They've been asking for it for weeks, and now they can get it.
Prison City Pub & Brewery in Auburn announced Tuesday the release date of its next batch of Mass Riot India pale ale: Sunday, Sept. 11.
Demand for the beer surged in early August, when Paste Magazine ranked it No. 1 in the publication's annual blind taste test of 247 American IPAs.
The beer, a 6.4 ABV New England-style IPA, was initially on tap at Prison City for about 10 days in early July before the Auburn brewpub ran out. Work began on the second batch almost immediately after Paste's article was published.
Marc Schulz, who co-owns the brewpub with his wife, Dawn, said hundreds of people have asked for the Mass Riot over the past month, and about 80 or 90 specifically traveled to Prison City for it.
With that demand in mind, Prison City announced a few rules for Mass Riot's release. Beginning that Sunday at noon, 120 Crowlers (32-ounce cans) will be available, with a limit of one per customer. The beer will also be on tap at the brewpub in 4-, 8- and 16-ounce servings.
Marc said he and Dawn agonized over how, specifically, they would release the coveted beer.
"We have no idea what to expect," he said. "We're simultaneously preparing for the best and the worst. There could be a line wrapped around the corner and we'll sell the 120 cans in a couple hours. But we're trying to be humble: Maybe we only sell 20."

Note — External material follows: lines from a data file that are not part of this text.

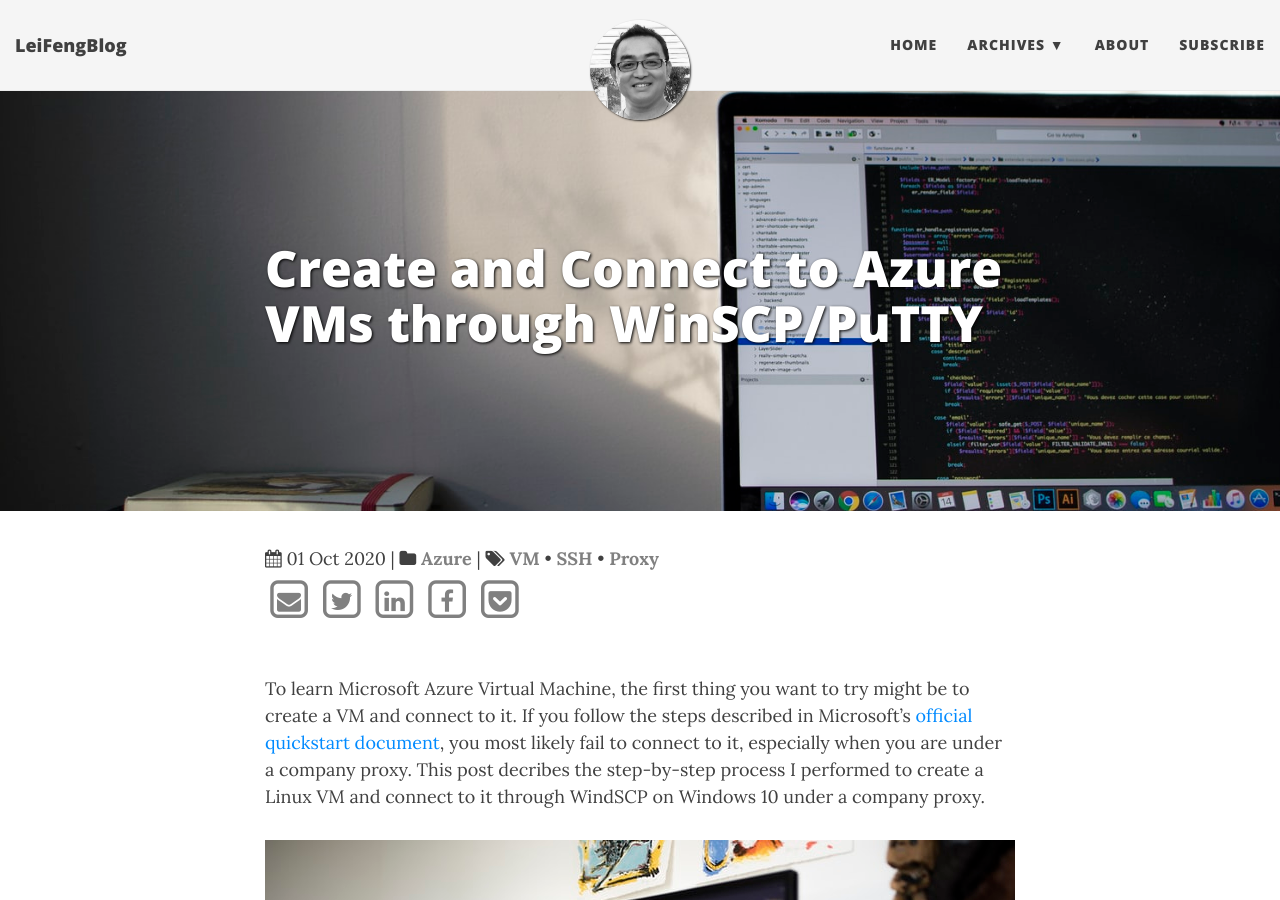
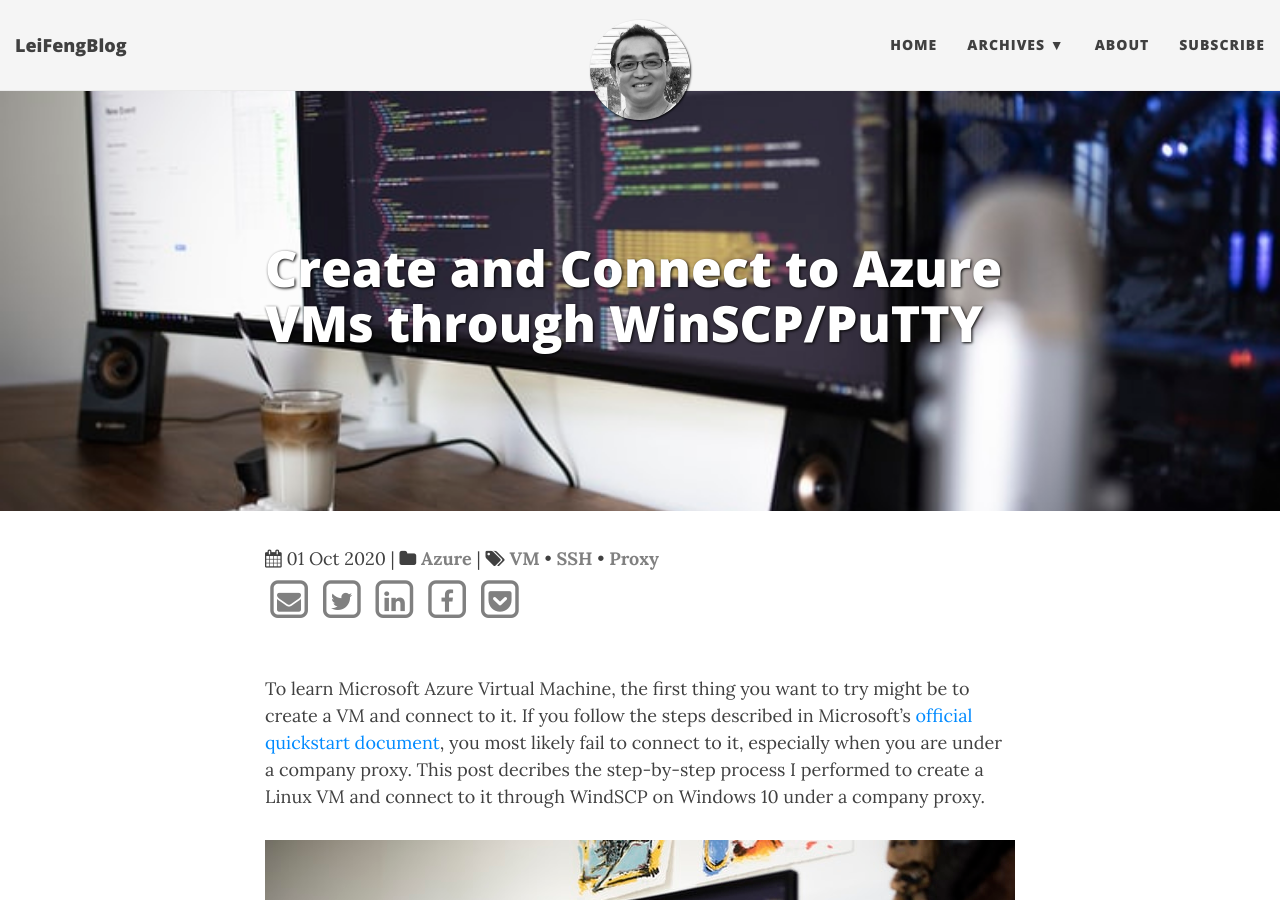
Before and after one commit to stonefl/stonefl.github.io, a Jekyll site: the page built from _posts/2020-10-01-create-and-connect-to-azure-vm-under-company-proxy.md, in a window 1280 px wide and 900 px high. Built offline with Jekyll 4.4.1, drawn with Linux system fonts in a browser that asks for light colours; nearby versions of some CDN libraries; comment, search, counter and statistics services are not loaded.

Commit message:
Update 2020-10-01-create-and-connect-to-azure-vm-under-company-proxy.md

```diff
--- a/_posts/2020-10-01-create-and-connect-to-azure-vm-under-company-proxy.md
+++ b/_posts/2020-10-01-create-and-connect-to-azure-vm-under-company-proxy.md
@@ -9,8 +9,8 @@
   - VM
   - SSH
   - Proxy
-thumbnail: /img/post/photo-computer.jpg
-bigimg: /img/post/photo-computer.jpg
+thumbnail: /img/post/computer.jfif
+bigimg: /img/post/computer.jfif
 ---
 To learn Microsoft Azure Virtual Machine, the first thing you want to try might be to create a VM and connect to it. If you follow the steps described in Microsoft's [official quickstart document](https://docs.microsoft.com/en-us/azure/virtual-machines/windows/quick-create-cli), you most likely fail to connect to it, especially when you are under a company proxy. This post decribes the step-by-step process I performed to create a Linux VM and connect to it through WindSCP on Windows 10 under a company proxy.
 
```
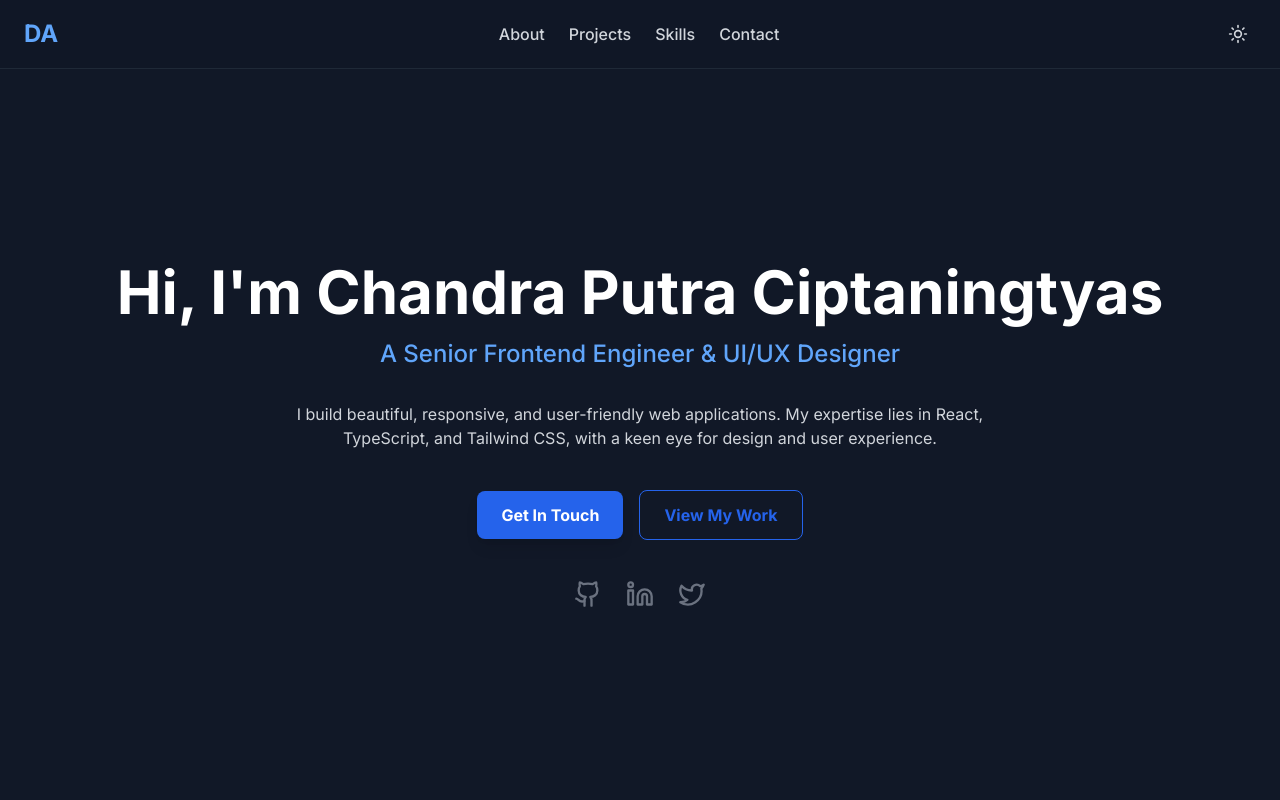
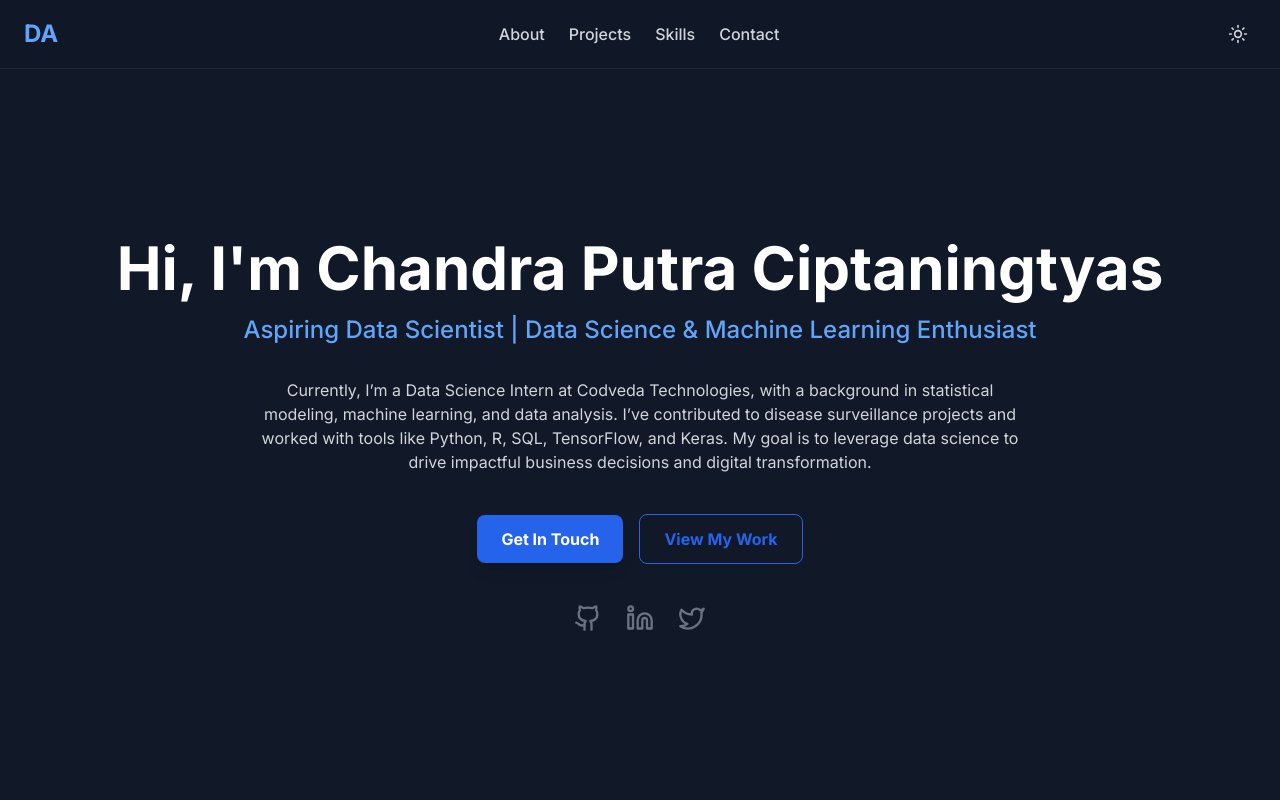
Before and after one commit to ChandraPC3000/personal-pportfolio, a React (Vite) app: page / in a window 1280 px wide. Shown: the top 800 px of the page. Built offline with nearby package versions, Linux system fonts and the light colour scheme.

Commit message:
Update Hero.tsx

```diff
--- a/src/components/Hero.tsx
+++ b/src/components/Hero.tsx
@@ -9,10 +9,13 @@ const Hero: React.FC = () => {
           Hi, I'm Chandra Putra Ciptaningtyas
         </h1>
         <p className="text-xl md:text-2xl text-blue-600 dark:text-blue-400 font-medium mb-8">
-          A Senior Frontend Engineer & UI/UX Designer
+          Aspiring Data Scientist | Data Science & Machine Learning Enthusiast
         </p>
         <p className="max-w-3xl mx-auto text-gray-600 dark:text-gray-300 mb-10">
-          I build beautiful, responsive, and user-friendly web applications. My expertise lies in React, TypeScript, and Tailwind CSS, with a keen eye for design and user experience.
+          Currently, I’m a Data Science Intern at Codveda Technologies, with a background in statistical modeling,
+          machine learning, and data analysis. I’ve contributed to disease surveillance projects and worked with
+          tools like Python, R, SQL, TensorFlow, and Keras. My goal is to leverage data science to drive impactful
+          business decisions and digital transformation.
         </p>
         <div className="flex justify-center items-center space-x-4 mb-10">
           <a href="#contact" className="bg-blue-600 hover:bg-blue-700 text-white font-bold py-3 px-6 rounded-lg transition-transform transform hover:scale-105 duration-300 shadow-lg hover:shadow-xl">
@@ -23,13 +26,13 @@ const Hero: React.FC = () => {
           </a>
         </div>
         <div className="flex justify-center space-x-6">
-          <a href="#" aria-label="GitHub Profile" className="text-gray-500 hover:text-blue-600 dark:hover:text-blue-400 transition-colors duration-300">
+          <a href="https://github.com/ChandraPC3000" aria-label="GitHub Profile" className="text-gray-500 hover:text-blue-600 dark:hover:text-blue-400 transition-colors duration-300">
             <Github size={28} />
           </a>
-          <a href="#" aria-label="LinkedIn Profile" className="text-gray-500 hover:text-blue-600 dark:hover:text-blue-400 transition-colors duration-300">
+          <a href="https://www.linkedin.com/in/chandra-putra-ciptaningtyas" aria-label="LinkedIn Profile" className="text-gray-500 hover:text-blue-600 dark:hover:text-blue-400 transition-colors duration-300">
             <Linkedin size={28} />
           </a>
-          <a href="#" aria-label="Twitter Profile" className="text-gray-500 hover:text-blue-600 dark:hover:text-blue-400 transition-colors duration-300">
+          <a href="https://twitter.com/ChandraPC3000" aria-label="Twitter Profile" className="text-gray-500 hover:text-blue-600 dark:hover:text-blue-400 transition-colors duration-300">
             <Twitter size={28} />
           </a>
         </div>
```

Monday, Paste Magazine released the results of its annual blind-tasting and ranking of Ameri…
Unlike most Prison City beers, which can be taken home in Crowlers, the Mass Riot will only be available on tap once its 120 Crowlers have been sold. Several of brewer Ben Maeso's other Prison City beers will be available the day of Mass Riot's release, both by the glass and in Crowlers.
Schulz said he expects a good 30 or 40 percent of the day's customers will grab their Crowler and walk out the door. The Sept. 11 release will sate that crowd, as will the beer's next batch in about two weeks — but after that, he said, the beer might become more sparse as Maeso returns to making other IPAs, like the Riot in Vermont.
"We can't afford to just become the Mass Riot brewery right now," Schulz said. "At the end of the day, we're a restaurant that also happens to brew beer."
Prison City will also "be digging into the cellar and pouring other exceptional beers" that day, it said on its Facebook page.
Thirsty Pug Craft Beer Market plans to do the same. Mike Sigona, owner of the Genesee Mall bottle shop, said he'll open that Sunday from about 1 to 5 p.m. (The shop is typically closed Sundays.)
"There's definitely a lot of hype for this beer to come out," he said of the Mass Riot. "It's going to be great for the beer community and great for Auburn."
Sigona said he'll have about four or five beers by Brooklyn-based Grimm Artisanal Ales on tap that afternoon. Three of Grimm's IPAs placed in the top 30 of Paste's rankings.
Even though fondness for that beer style will bring many a hophead to Auburn that Sunday afternoon, Sigona hopes they branch out, too.
"Hopefully they try (Maeso's) other stuff," he said. "It's nice to see a local guy get this kind of recognition."